Millions of Britons are putting their homes and possessions at risk by failing to take out adequate home contents and buildings insurance, according to new research from MoneySupermarket.
It found that about one in 10 (or more than 3million) homeowners are missing out on some form of home insurance by only having either buildings or contents insurance rather than both.
Of these, nearly 1.5million have just contents cover, while 1.3million homeowners only have buildings insurance in place.
Worse still, a further 2% of homeowners - some 650,000 - have no form of buildings or contents insurance at all.
This means they are running the risk of huge financial loss - in many cases needlessly, given the cheap quotes that can be found through MoneySupermarket.
Figures show that the average combined building and contents home insurance policy taken out after shopping around on MoneySupermarket costs just £149 a year, equating to an annual saving of £123.
Peter Harrison, insurance expert at MoneySupermarket, said: "Homeowners without adequate buildings and contents insurance are taking a huge risk by leaving their homes unprotected, and are potentially storing up a financial catastrophe in the event of a major incident, which could even leave them homeless."

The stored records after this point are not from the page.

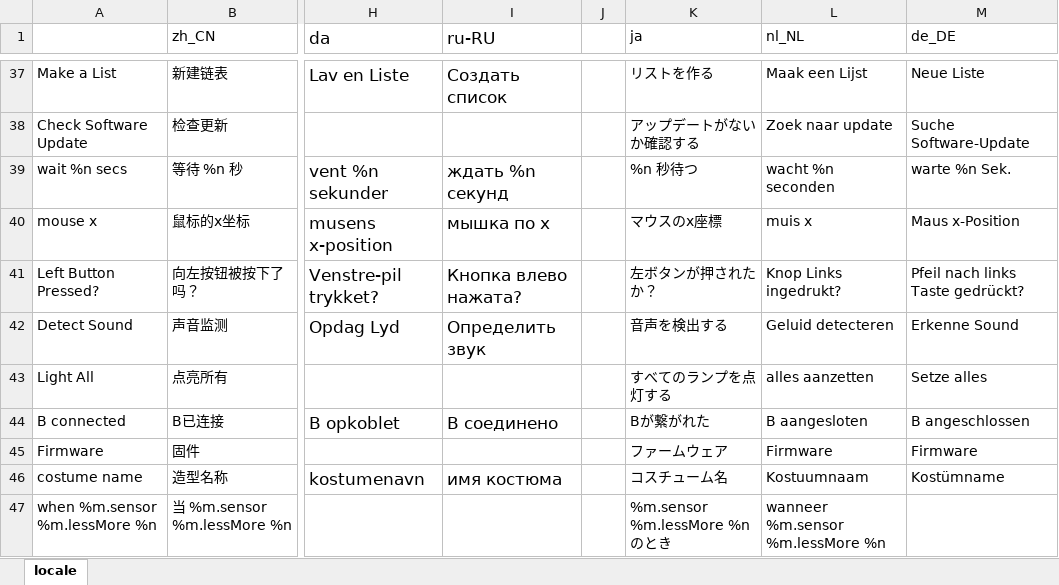
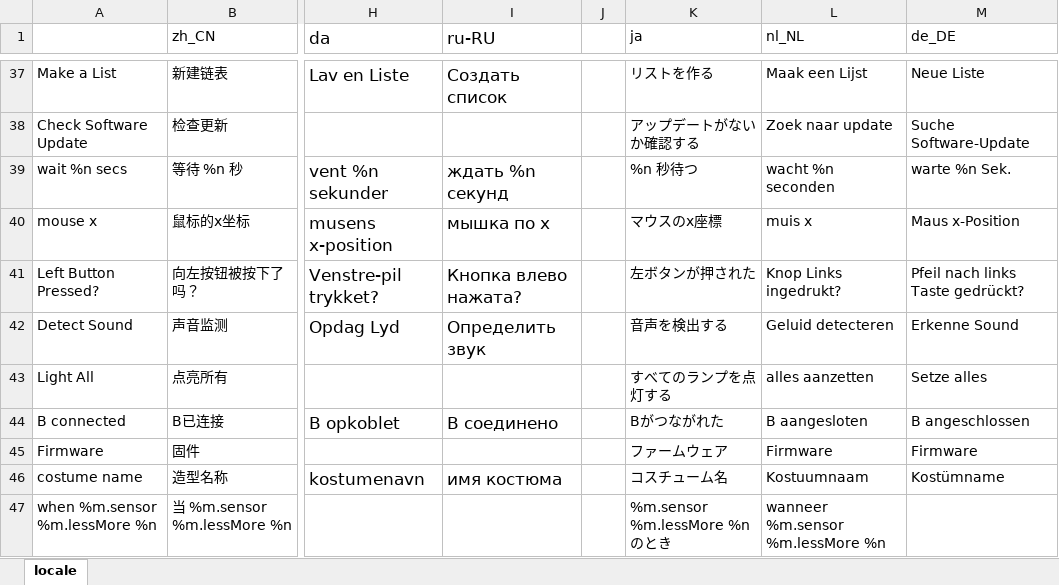
Before and after one commit to Makeblock-official/mBlock, an Excel workbook: src/locale/locale.xlsx, sheet locale, drawn as a sheet; only a part is shown, gaps mark what is left out; values as stored, in another font and other column widths than the file's, no borders; the diff covers the shown part only; the diff names each change by its address in the sheet, - before the commit and + after, or states it on an @@ line.

```diff
--- a/src/locale/locale.xlsx (sheet locale)
+++ b/src/locale/locale.xlsx (sheet locale)
-K41 (ja): 左ボタンが押されたか？
+K41 (ja): 左ボタンが押された
-K44 (ja): Bが繋がれた
+K44 (ja): Bがつながれた
```
Also changed, not shown: 107 edited cells elsewhere in this sheet, 4 other files.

What do I need as a homeowner?
If you own a property on which you have a mortgage, your lender will insist that buildings insurance is in place as a condition of the loan. This is to protect the asset against which the loan is secured.
"At the very least, those homeowners with a mortgage on their property should have a suitable buildings policy in place to comply with the terms and conditions of their mortgage agreement," Harrison said.
"Even if you own your home outright, however, it is sensible to have both buildings and contents cover in place, not least because any claims may involve both types of insurance."
If, for example, your home was flooded during a storm, you would have to claim for damages to fittings and fixtures such as electrics or a fitted kitchen through your buildings insurance, while a claim for damage to goods such as televisions and furniture would be made through your contents policy.
Only having one type of insurance could therefore leave you heavily out of pocket. Harrison said: "Although it may be tempting to take either buildings or contents cover, the chances are you may need to make a claim against both of them.
"What's more, taking both buildings and contents cover with a joint policy can be great value for money."
This is because insurers often reward those customers who remain loyal by taking out both home and contents policies with attractive discounts.
Sarah Bailey at the Association of British Insurers (ABI) said: "Some insurers will offer discounts for customers who take out both their buildings and contents policies.
"Similarly, you may be able to save by taking out your home cover with the same company that insures your car."
If you currently have both types of cover, but with two different insurers, you can still take advantage of these discounts by taking out say a six or 10-month policy to realign the renewal dates.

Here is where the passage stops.